Resveratrol Inhibits Neuronal Apoptosis and Elevated Ca2+/Calmodulin-Dependent Protein Kinase II Activity in Diabetic Mouse Retina

  1. Wan-Sung Choi
  1. From the Department of Anatomy and Neurobiology, Gyeongsang National University, Jinju, Gyeongnam, Korea.
  1. Corresponding author: Wan Sung Choi, choiws{at}


OBJECTIVE This study investigated the effects of resveratrol, a natural polyphenol with neuroprotective properties, on retinal neuronal cell death mediated by diabetes-induced activation of Ca2+/calmodulin-dependent protein kinase II (CaMKII).

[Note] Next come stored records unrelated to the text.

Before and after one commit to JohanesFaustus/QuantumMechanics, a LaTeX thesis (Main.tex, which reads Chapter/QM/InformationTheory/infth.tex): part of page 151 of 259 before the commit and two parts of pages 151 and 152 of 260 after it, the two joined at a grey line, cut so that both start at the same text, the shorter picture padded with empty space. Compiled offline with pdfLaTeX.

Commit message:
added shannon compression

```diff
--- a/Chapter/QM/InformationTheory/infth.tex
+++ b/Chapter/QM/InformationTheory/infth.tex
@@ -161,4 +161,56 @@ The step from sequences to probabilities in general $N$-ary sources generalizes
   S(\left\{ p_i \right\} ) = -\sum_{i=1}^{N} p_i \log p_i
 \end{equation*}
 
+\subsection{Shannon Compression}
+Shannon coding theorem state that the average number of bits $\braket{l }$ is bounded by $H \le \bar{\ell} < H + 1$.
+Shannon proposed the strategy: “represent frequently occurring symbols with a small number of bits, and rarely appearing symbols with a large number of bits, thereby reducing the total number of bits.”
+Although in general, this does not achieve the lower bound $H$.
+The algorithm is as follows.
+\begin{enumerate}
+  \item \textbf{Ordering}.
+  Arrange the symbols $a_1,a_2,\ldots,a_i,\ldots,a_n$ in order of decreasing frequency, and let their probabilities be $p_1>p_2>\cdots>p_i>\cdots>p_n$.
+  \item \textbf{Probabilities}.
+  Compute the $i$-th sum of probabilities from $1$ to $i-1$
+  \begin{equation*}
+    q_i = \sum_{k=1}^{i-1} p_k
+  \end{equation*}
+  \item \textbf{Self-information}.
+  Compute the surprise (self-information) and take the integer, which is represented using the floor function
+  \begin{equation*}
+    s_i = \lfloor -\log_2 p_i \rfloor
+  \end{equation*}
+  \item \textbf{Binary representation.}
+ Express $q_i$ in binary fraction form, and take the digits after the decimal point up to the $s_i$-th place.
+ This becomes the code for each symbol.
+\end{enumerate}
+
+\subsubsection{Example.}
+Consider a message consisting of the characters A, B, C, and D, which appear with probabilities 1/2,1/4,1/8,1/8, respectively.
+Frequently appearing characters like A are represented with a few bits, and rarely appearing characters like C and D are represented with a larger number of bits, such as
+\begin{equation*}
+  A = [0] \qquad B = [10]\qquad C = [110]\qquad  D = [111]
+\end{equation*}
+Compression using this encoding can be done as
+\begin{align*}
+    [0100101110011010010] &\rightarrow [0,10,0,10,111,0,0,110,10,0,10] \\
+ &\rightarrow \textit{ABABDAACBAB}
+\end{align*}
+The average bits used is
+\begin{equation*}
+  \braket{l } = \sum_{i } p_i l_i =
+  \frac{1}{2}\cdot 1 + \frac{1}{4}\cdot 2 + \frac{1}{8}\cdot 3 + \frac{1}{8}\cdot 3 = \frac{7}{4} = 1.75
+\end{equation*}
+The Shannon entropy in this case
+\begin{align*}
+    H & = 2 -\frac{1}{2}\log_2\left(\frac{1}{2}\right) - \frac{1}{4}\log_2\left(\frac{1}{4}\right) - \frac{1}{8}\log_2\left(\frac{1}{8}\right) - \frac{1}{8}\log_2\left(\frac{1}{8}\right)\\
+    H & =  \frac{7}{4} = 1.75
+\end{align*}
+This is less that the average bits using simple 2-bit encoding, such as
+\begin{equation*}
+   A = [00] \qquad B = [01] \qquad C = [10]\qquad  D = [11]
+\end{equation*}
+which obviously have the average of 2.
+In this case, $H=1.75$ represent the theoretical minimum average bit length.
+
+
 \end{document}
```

RESEARCH DESIGN AND METHODS Diabetes was induced in C57BL/6 mice by five consecutive intraperitoneal injections of 55 mg/kg streptozotocin (STZ). Control mice received buffer. All mice were killed 2 months after the injections, and the extent of neuronal cell death, CaMKII, and phospho-CaMKII protein expression levels and CaMKII kinase activity were examined in the retinas. To assess the role of CaMKII in the death of retinal neurons, a small-interfering RNA (siRNA) or specific inhibitor of CaMKII was injected into the right vitreous humor, and vehicle only was injected into the left vitreous humor, 2 days before death. Resveratrol (20 mg/kg) was administered by oral gavage daily for 4 weeks, beginning 1 month after the fifth injection of either STZ or buffer.

RESULTS The death of retinal ganglion cells (RGCs), CaMKII, phospho-CaMKII protein levels, and CaMKII activity were all greatly increased in the retinas of diabetic mice compared with controls, 2 months after induction of diabetes. Terminal deoxynucleotidyl transferase (TdT)-mediated dUTP nick-end labeling (TUNEL)-positive signals co-localized with CaMKII- and phospho-CaMKII immunoreactive RGCs. However, in addition to CaMKII knockdown and inhibition by siRNA or a specific inhibitor, respectively, resveratrol provided complete protection from diabetes-induced retinal cell death.

CONCLUSIONS In the present study, resveratrol prevented diabetes-induced RGC death via CaMKII downregulation, implying that resveratrol may have potential therapeutic applications for prevention of diabetes-induced visual dysfunction.


  • The costs of publication of this article were defrayed in part by the payment of page charges. This article must therefore be hereby marked “advertisement” in accordance with 18 U.S.C. Section 1734 solely to indicate this fact.

  • Received September 25, 2009.
  • Accepted April 17, 2010.

Readers may use this article as long as the work is properly cited, the use is educational and not for profit, and the work is not altered. See for details.

| Table of Contents

This Article

  1. Diabetes vol. 59 no. 7 1825-1835
  1. All Versions of this Article:
    1. db09-1431v1
    2. 59/7/1825 most recent